Skip to main content

There's work being done on the Mon-Fayette Expressway in West Virginia

The long-awaited final piece of the puzzle for the Mason-Dixon stretch of the Mon-Fayette Expressway is falling into place with awarding and start of construction of the final contract of the West Virginia portion of the Mon-Fayette Expressway.

When finished, the entire West Virginia portion of the Interstate 68-to-Pittsburgh highway will be complete and opened to traffic.

The contract which will include the freeway's tie in to Interstate 68 along with a total rebuild of Exit 10 on I-68 - was won by Kokosing Construction of Fredericktown, OH. The contract is funded by the 2009 American recovery and Reinvestment Act. The contract's value?
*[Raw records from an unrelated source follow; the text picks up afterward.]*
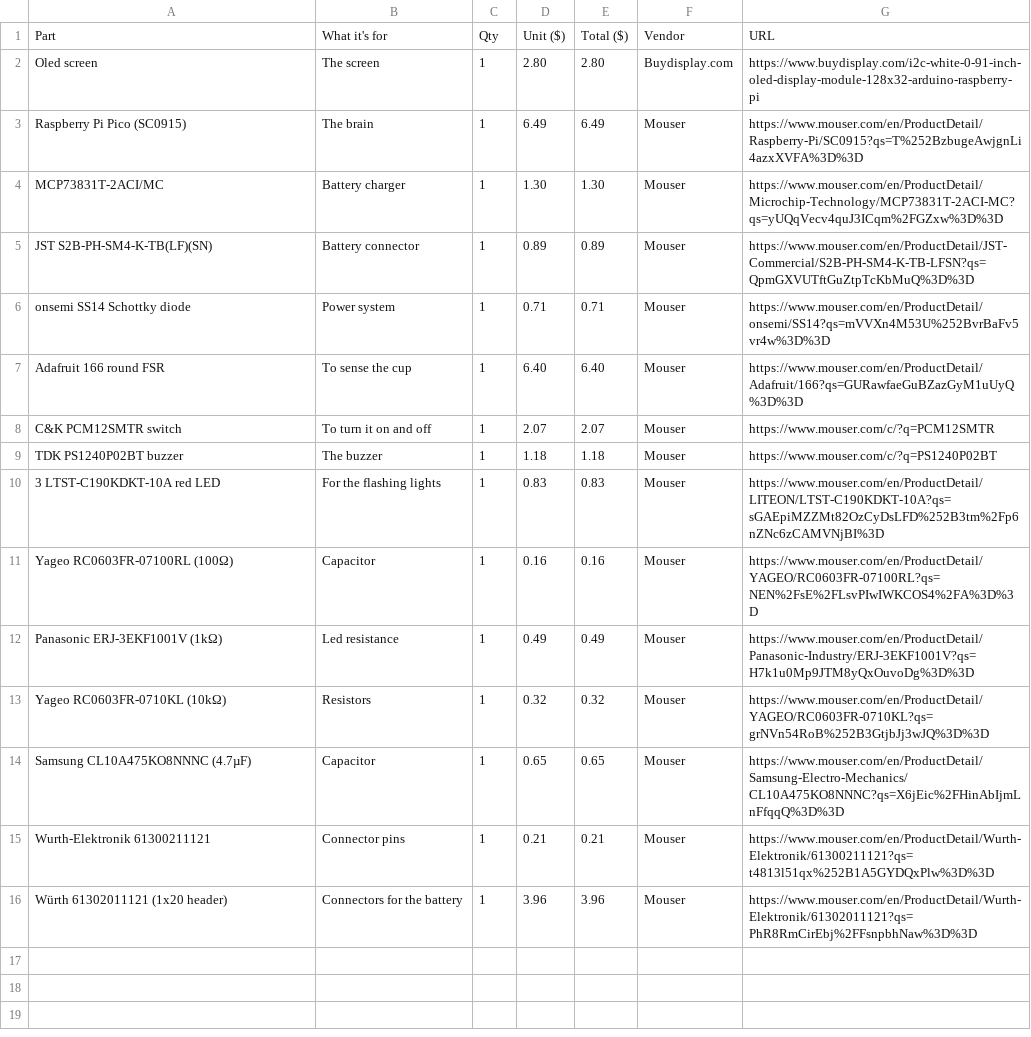
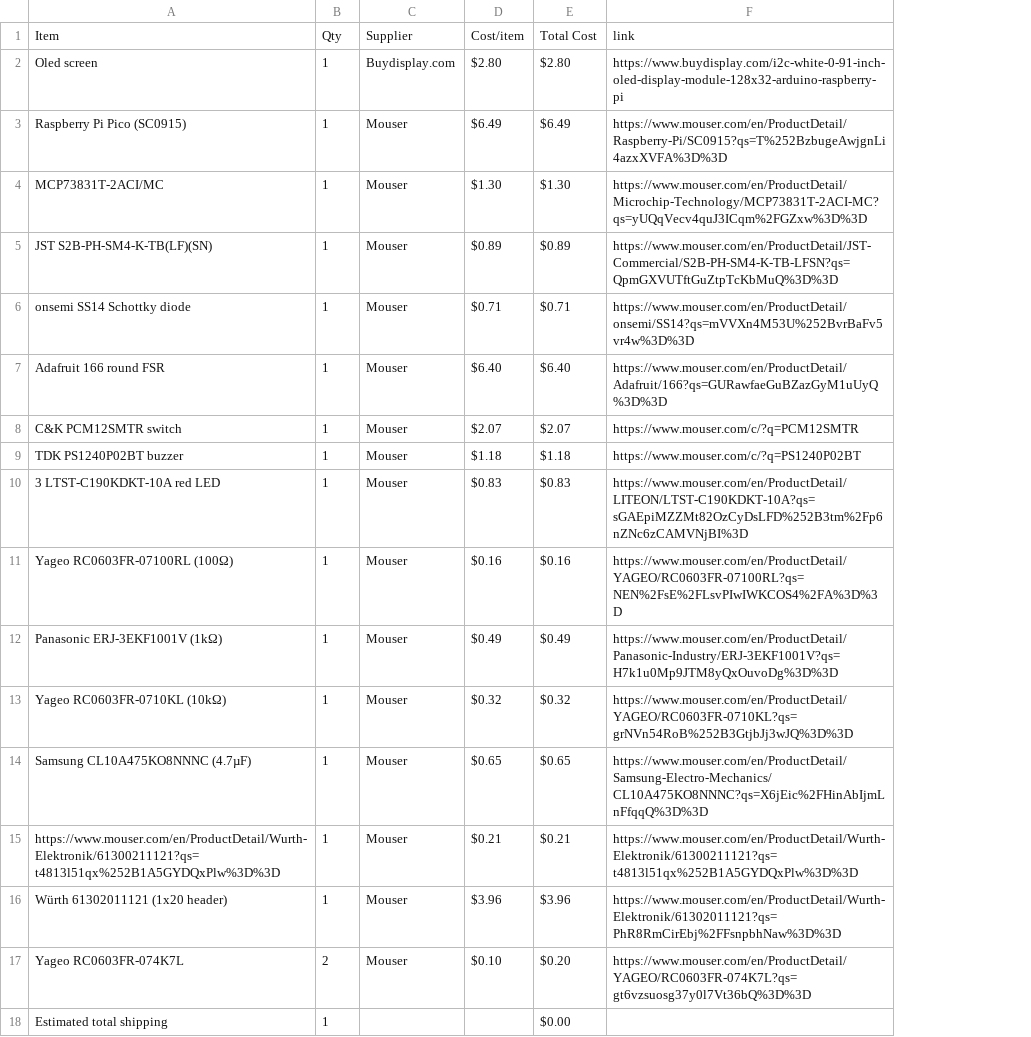
Before and after one commit to EveyKay/Smart-coaster-, a CSV file: BOM.csv, drawn as a sheet; removed rows and columns are numbered as before the commit, all else as after; the diff names each change by its address in the sheet, - before the commit and + after, or states it on an @@ line.

```diff
--- a/BOM.csv
+++ b/BOM.csv
-column B, rows 2-16: The screen | The brain | Battery charger | Battery connector | Power system | To sense the cup | To turn it on and off | The buzzer | For the flashing lights | Capacitor | Led resistance | Resistors | Capacitor | Connector pins | Connectors for the battery
-column D, rows 2-16: 2.80 | 6.49 | 1.30 | 0.89 | 0.71 | 6.40 | 2.07 | 1.18 | 0.83 | 0.16 | 0.49 | 0.32 | 0.65 | 0.21 | 3.96
-column E, rows 2-16: 2.80 | 6.49 | 1.30 | 0.89 | 0.71 | 6.40 | 2.07 | 1.18 | 0.83 | 0.16 | 0.49 | 0.32 | 0.65 | 0.21 | 3.96
+column D, rows 2-16: $2.80 | $6.49 | $1.30 | $0.89 | $0.71 | $6.40 | $2.07 | $1.18 | $0.83 | $0.16 | $0.49 | $0.32 | $0.65 | $0.21 | $3.96
+column E, rows 2-16: $2.80 | $6.49 | $1.30 | $0.89 | $0.71 | $6.40 | $2.07 | $1.18 | $0.83 | $0.16 | $0.49 | $0.32 | $0.65 | $0.21 | $3.96
-row 1: Part | What it's for | Qty | Unit ($) | Total ($) | Vendor | URL
+row 1: Item | Qty | Supplier | Cost/item | Total Cost | link
-A15: Wurth-Elektronik 61300211121
+A15: https://www.mouser.com/en/ProductDetail/Wurth-Elektronik/61300211121?qs=t4813l51qx%252B1A5GYDQxPlw%3D%3D
+row 17: Yageo RC0603FR-074K7L | 2 | Mouser | $0.10 | $0.20 | https://www.mouser.com/en/ProductDetail/YAGEO/RC0603FR-074K7L?qs=gt6vzsuosg37y0l7Vt36bQ%3D%3D
+row 18: Estimated total shipping | 1 |  |  | $0.00
```
Also changed, not shown: 2 other files.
Just over $11.6 million.

The contract was awarded on June 24th - construction began on July 6th. A temporary four month closure of Bowers Lane marked the start of new construction.

Kokosing is also building another piece of WV 43 just north of Interstate 68 - a nearly $23 million contract (won in December 2008) for roadwork that is just north of Interstate 68.

The plan is to have both projects completed and the freeway opened to traffic by the end of 2010. When completed, Pennsylvania will open to traffic two miles of highway from the Gans Road Interchange meeting WV 43 at the State Line.

Story:
Mon-Fayette Expressway moves closer to Cheat ---The Dominion Post

Comments

Anonymous said…
It's about time.
Anonymous said…
This is great. Commerce between Morgantown and Uniontown will improve drastically.
Anonymous said…
yes it is about time. hopefully they will build the rest of this road from 51 and also finish the southern beltway. Glad to hear west virginia is moving forward!!!

Popular posts from this blog

The Relief Route That Wasn't: The Never Built I-70 Bypass in the Mid-Mon Valley

In June 1963, a small blurb in the Pittsburgh Post-Gazette read that The Westmoreland Engineering Company was awarded a $24,060 bid to study the proposed construction of Interstate 70 in Westmoreland and Washington Counties.  The study was to see what the construction and right-of-way costs "...to modernize the existing highway to Interstate requirements within eight months." (1)  This small, non-attributed, three paragraph article came less than a decade after the completion of a four lane highway that linked the Mid-Mon Valley to the Pennsylvania Turnpike. This would be the start of a 15 year process to upgrade and improve Interstate 70 - a process that ultimately never produced a single foot of new highway.

This is the story, albeit brief, of the I-70 that never came about.

Background:
What is now known as Interstate70 from Washington to New Stanton began as a connecting highway for the region to the Pennsylvania Turnpike.  Known as the "Express Highway", construct…

Independence Boulevard - Charlotte's First Urban Highway

Today, the major pieces of Charlotte's highway network include the Outerbelt (I-485), Interstates 77 and 85, and the Brookshire and Belk Freeways (I-277), but nearly sixty years ago Charlotte's first major urban highway project would begin.  The construction of Independence Boulevard in the 1940s and early 1950s would give Charlotte and North Carolina its first urban expressway, and would usher in a new era of highway building throughout the state.
With the help of former mayor, Ben Douglas - who sat on the State Highway Commission in the 1940s - the push for building Independence Blvd. began.  In 1946, city residents passed a $200,000 bond issue that would go along with over $2 million in federal funding.  The highway would open in two stages in 1949 and 1950.  When a grade separated interchange was built at South Blvd. and Morehead St. in the mid 1950s, Independence Blvd. was completed. (1)  Although the highway was not a fully controlled access highway, it gave motorists an …

The Many Failed Plans of Pittsburgh's Wabash Bridge and Tunnel

The December 27, 2004 opening of the Wabash Tunnel ended over 70 years of proposals and speculation for the use of the over 100 year old facility.  The tunnel, which is now a reversible roadway that is an alternative route for rush hour traffic, saw many failed plans during the 20th Century.  These plans included options for mass transit, converted and new bridges for vehicles, and other forms of transportation.

Brief History:
Constructed in 1902-04, the Wabash Bridge and Tunnel was planned and financed by rail mogul, Jay Gould.  Gould began his "Battle of the Wabash" with the established railroads of the city in 1890.  He would finally emerge victorious, but during that struggle, Gould would see many setbacks that would eventually result in the railroad's bankruptcy in 1908.  On October 19, 1903, when the two ends of the bridge were to be joined together over the Monongahela River, the 109' bridge collapsed; killing ten men.  Construction would resume four days later …